## Problem to solve
Could you please retype all of the records exactly, skipping any pictures?

[Data items]

****

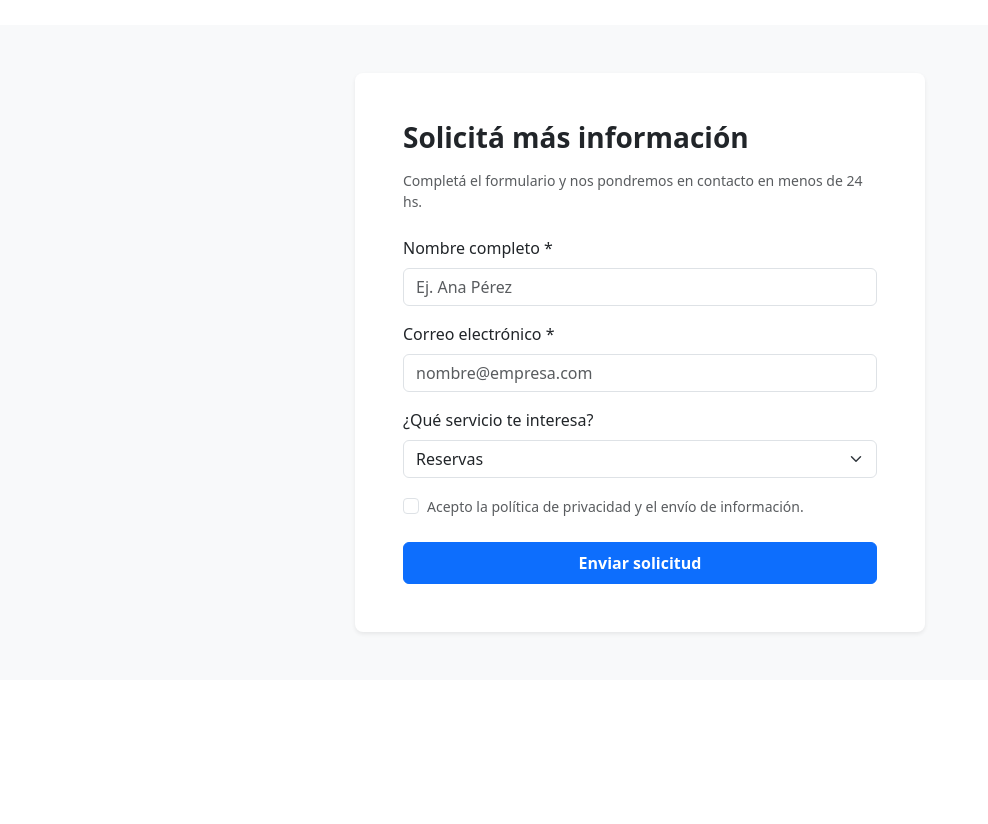
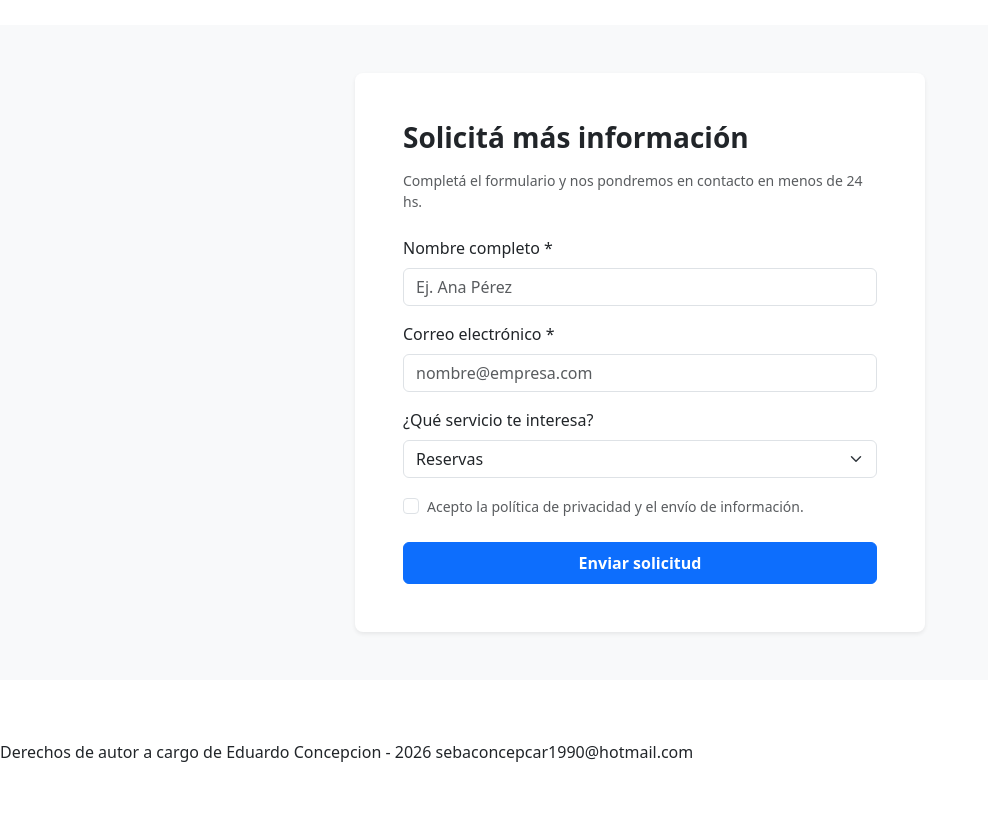
Before and after one commit to educoncepcar240590-cyber/paginath2eduardo, a plain HTML site: page index.html in a window 1280 px wide. Shown: the part 3285-4109 px from the top of the page, without its empty margins (0-988 px from the left). Before the commit the page ends 3965 px from the top, so only its background shows below. Drawn offline with nearby package versions, Linux system fonts and the light colour scheme.

Commit message:
Update index.html

```diff
--- a/index.html
+++ b/index.html
@@ -378,7 +378,9 @@
       </div>
     </section>
 
-
+<section>
+  Derechos de autor a cargo de Eduardo Concepcion - 2026 sebaconcepcar1990@hotmail.com
+</section>
   </main>
 
   <!-- Bootstrap 5 JS Bundle -->
```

****

## Response for this exercise
Before and after one commit to educoncepcar240590-cyber/paginath2eduardo, a plain HTML site: page index.html in a window 1280 px wide. Shown: the part 3285-4109 px from the top of the page, without its empty margins (0-988 px from the left). Before the commit the page ends 3965 px from the top, so only its background shows below. Drawn offline with nearby package versions, Linux system fonts and the light colour scheme.

Commit message:
Update index.html

```diff
--- a/index.html
+++ b/index.html
@@ -378,7 +378,9 @@
       </div>
     </section>
 
-
+<section>
+  Derechos de autor a cargo de Eduardo Concepcion - 2026 sebaconcepcar1990@hotmail.com
+</section>
   </main>
 
   <!-- Bootstrap 5 JS Bundle -->
```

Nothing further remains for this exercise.